11 Dec 2017

From an early age, Lee Kiang Koh was encouraged to embrace the traditional role of a woman in the home. Instead, she forged a career in technology and wants to inspire other young women to do the same. 

“I was always passionate about working in technology, and I was lucky enough to receive a Royal Melbourne Institute of Technology (RMIT) degree scholarship to enable me to get a qualification after school,” says Lee Kiang from Macquarie’s Singapore office. 

“Women are underrepresented in Science, Technology, Engineering and Mathematics (STEM) and I want to encourage the next generation to consider this field as a career option. For that to happen, we have to support access to quality STEM education, instil an interest in girls and develop the right skills for roles in the future.” 

Together with 21C Girls, a non-profit organisation that develops and delivers free coding classes for girls, Lee Kiang organised a four-hour coding hackathon for around 15 girls aged between 13-15 years old. The workshop included a variety of fun, hands-on activities designed to get the students excited about being inventors, problem solvers and creative in STEM. 
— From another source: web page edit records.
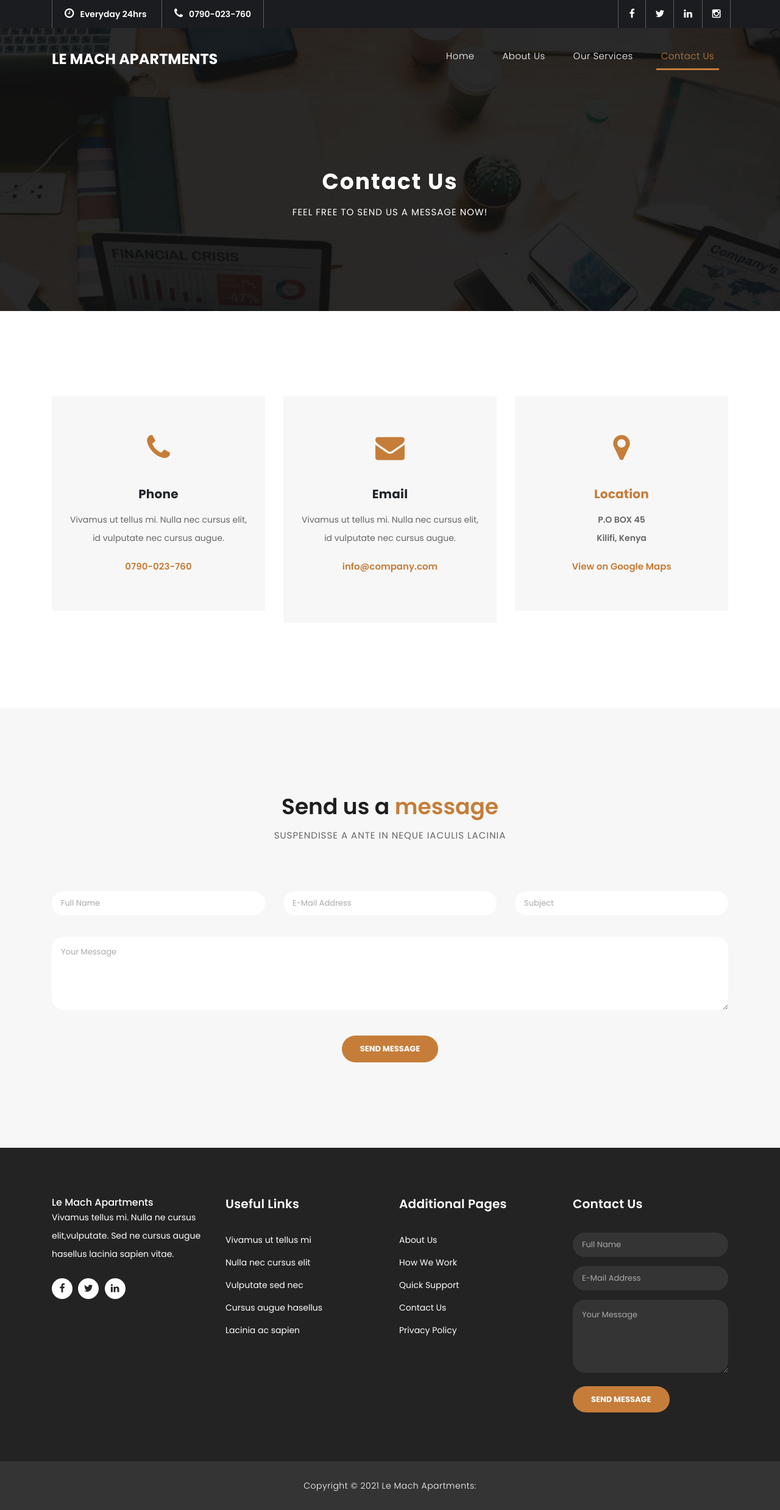
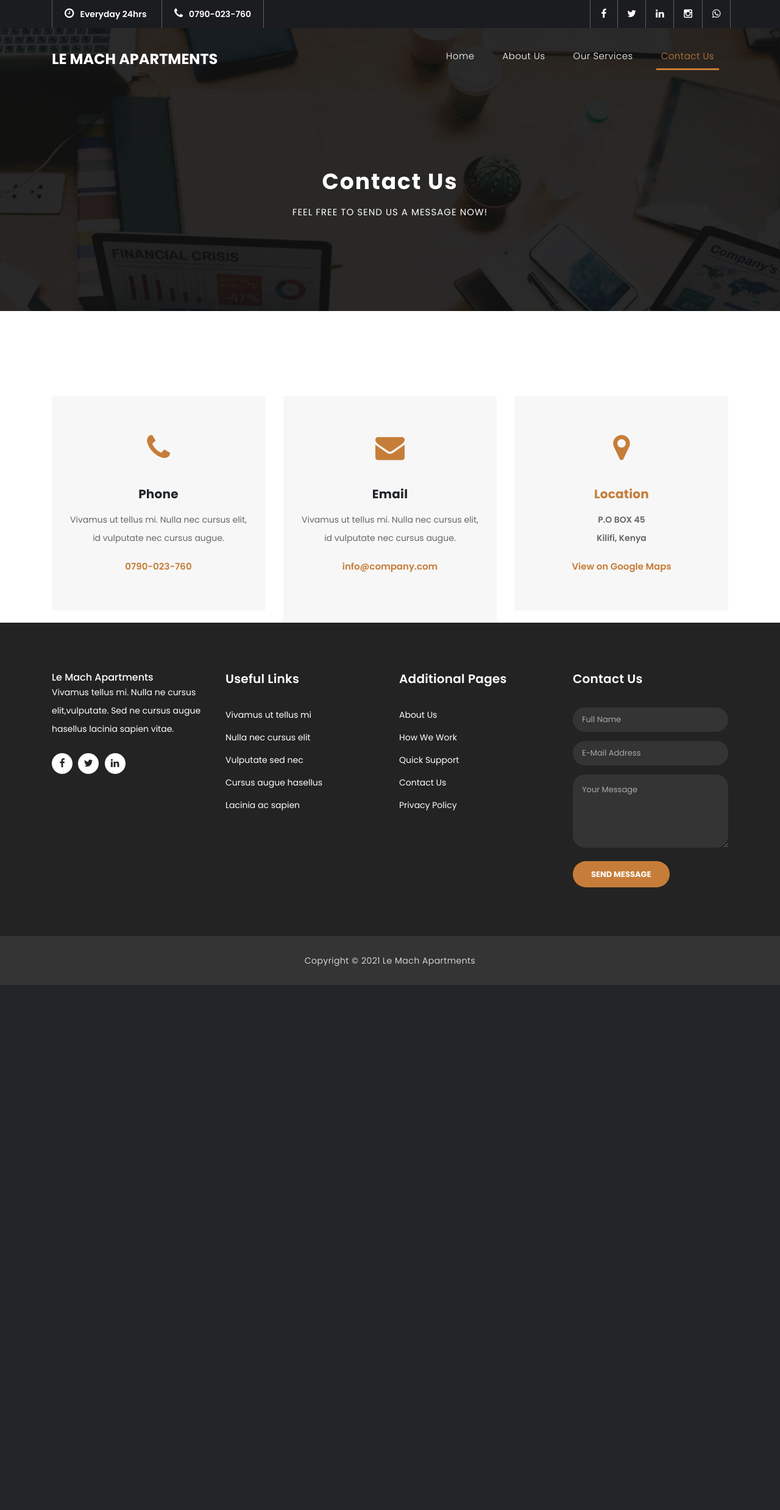
Before and after one commit to avosa/lemach, a Flask app: page /contact in a window 1280 px wide. Shown: the whole page at 61% size. After the commit the page ends 1615 px from the top, so only its background shows below. Run offline with Flask 2, Linux system fonts and the light colour scheme; parts of the project's set-up code (start-up, migrations or seed data) failed here and were passed over; some libraries are stand-ins or nearby versions.

Commit message:
Silly fixes

```diff
--- a/app/general/templates/contact.html
+++ b/app/general/templates/contact.html
@@ -82,7 +82,7 @@
       </div>
     </div>
 
-    <div class="callback-form contact-us">
+    <!-- <div class="callback-form contact-us">
       <div class="container">
         <div class="row">
           <div class="col-md-12">
@@ -126,7 +126,7 @@
           </div>
         </div>
       </div>
-    </div>
+    </div> -->
 
 
 
--- a/app/general/templates/layout.html
+++ b/app/general/templates/layout.html
@@ -91,6 +91,9 @@ https://templatemo.com/tm-545-finance-business
               </li>
               <li>
                 <a href="#"><i class="fa fa-instagram"></i></a>
+              </li>
+              <li>
+                <a href="#"><i class="fa fa-whatsapp"></i></a>
               </li>
             </ul>
           </div>
@@ -213,7 +216,7 @@ https://templatemo.com/tm-545-finance-business
       <div class="container">
         <div class="row">
           <div class="col-md-12">
-            <p>Copyright &copy; 2021 Le Mach Apartments:</p>
+            <p>Copyright &copy; 2021 Le Mach Apartments</p>
           </div>
         </div>
       </div>
```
Staff members from Macquarie’s technology team also mentored the students as they used ‘microbits’ to create their own programmable musical instrument. This exercise was designed to give students an idea of what a career in the FinTech (Financial Technology) industry would be like and provided them with role models.

Following the hackathon feedback survey, 100% of the girls involved said they would consider a career in the Fintech industry. “Our ultimate goal was to inspire young girls to think outside of the traditional roles for women and pursue a career in STEM, so I was happy to see that this experience broadened their horizons,” says Lee Kiang. 

As well as the hackathon, a donation of $3,328 with matching from the Macquarie Group Foundation was made to support the work of 21C Girls as they prepare girls with the skills and knowledge to build a career in STEM. 

Also during Macquarie’s annual Foundation Week Lee Kiang and colleagues from the Singapore held an event with 21C called ‘Littlebits’ in which staff made small inventions. The event raised $30,000 with matching from the Macquarie Group Foundation. 

Image caption: Macquarie staff members pictured with 21C Girls – generating interest in STEM for future generations